What needs to be done >> Would you go through the records below and copy each line with the string "left"?

Front-end code edit data
⁂

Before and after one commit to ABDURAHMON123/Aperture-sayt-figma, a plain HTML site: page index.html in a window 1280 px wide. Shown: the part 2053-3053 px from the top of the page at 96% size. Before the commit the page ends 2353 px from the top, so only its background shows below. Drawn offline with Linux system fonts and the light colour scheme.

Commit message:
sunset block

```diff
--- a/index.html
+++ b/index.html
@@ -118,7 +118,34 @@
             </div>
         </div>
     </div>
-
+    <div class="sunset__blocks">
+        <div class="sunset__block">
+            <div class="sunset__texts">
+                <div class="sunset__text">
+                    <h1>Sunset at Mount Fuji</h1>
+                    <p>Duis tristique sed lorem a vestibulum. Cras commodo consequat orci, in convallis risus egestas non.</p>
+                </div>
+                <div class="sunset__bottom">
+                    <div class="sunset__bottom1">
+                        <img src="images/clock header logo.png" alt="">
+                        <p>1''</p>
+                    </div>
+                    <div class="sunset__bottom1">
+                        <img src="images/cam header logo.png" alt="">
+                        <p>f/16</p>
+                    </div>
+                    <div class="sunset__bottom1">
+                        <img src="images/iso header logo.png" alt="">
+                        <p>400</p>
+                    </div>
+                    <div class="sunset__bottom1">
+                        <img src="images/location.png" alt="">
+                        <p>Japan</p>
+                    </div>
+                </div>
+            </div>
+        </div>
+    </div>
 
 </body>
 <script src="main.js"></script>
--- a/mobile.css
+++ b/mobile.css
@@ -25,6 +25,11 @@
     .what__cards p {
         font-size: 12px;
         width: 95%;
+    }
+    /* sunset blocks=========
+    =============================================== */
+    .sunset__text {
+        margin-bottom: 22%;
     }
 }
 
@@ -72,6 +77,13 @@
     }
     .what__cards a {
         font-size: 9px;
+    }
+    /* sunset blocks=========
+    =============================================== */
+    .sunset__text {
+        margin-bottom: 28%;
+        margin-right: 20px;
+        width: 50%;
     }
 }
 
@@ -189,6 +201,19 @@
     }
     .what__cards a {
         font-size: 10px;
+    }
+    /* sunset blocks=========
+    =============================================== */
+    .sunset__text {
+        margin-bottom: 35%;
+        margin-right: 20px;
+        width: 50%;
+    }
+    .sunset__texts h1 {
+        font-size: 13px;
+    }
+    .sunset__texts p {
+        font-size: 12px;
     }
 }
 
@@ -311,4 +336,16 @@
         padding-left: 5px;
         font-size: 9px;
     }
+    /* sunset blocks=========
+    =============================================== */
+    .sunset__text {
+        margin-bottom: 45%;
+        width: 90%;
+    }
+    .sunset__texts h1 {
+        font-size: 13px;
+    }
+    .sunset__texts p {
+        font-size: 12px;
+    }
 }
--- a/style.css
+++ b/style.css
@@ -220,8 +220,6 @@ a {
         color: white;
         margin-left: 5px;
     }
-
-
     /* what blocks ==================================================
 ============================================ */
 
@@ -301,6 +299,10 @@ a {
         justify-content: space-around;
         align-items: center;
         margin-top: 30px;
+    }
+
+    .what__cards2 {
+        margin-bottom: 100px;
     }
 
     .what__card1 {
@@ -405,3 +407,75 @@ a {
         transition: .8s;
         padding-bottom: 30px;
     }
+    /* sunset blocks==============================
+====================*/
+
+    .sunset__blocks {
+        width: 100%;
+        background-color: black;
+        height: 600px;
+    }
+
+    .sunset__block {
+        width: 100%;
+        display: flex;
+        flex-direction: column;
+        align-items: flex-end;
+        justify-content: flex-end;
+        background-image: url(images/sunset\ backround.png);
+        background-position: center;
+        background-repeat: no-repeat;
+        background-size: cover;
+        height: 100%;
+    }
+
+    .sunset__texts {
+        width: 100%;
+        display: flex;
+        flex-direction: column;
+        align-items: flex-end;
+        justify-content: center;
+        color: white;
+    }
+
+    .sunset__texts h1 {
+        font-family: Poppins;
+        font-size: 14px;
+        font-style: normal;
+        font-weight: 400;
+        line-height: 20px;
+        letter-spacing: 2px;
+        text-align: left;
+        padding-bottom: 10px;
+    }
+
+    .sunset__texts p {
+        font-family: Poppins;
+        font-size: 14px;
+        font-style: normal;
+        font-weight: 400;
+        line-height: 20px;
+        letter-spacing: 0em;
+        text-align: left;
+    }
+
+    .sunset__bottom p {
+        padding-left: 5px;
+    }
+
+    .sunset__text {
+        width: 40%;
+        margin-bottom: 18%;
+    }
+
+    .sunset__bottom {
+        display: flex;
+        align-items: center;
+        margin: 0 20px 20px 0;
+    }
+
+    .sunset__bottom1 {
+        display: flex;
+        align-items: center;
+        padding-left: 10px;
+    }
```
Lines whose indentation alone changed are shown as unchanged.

⁂

Completed exercise >>
         padding-left: 5px;
         margin-left: 5px;
+        text-align: left;
+        text-align: left;
+        padding-left: 5px;
+        padding-left: 10px;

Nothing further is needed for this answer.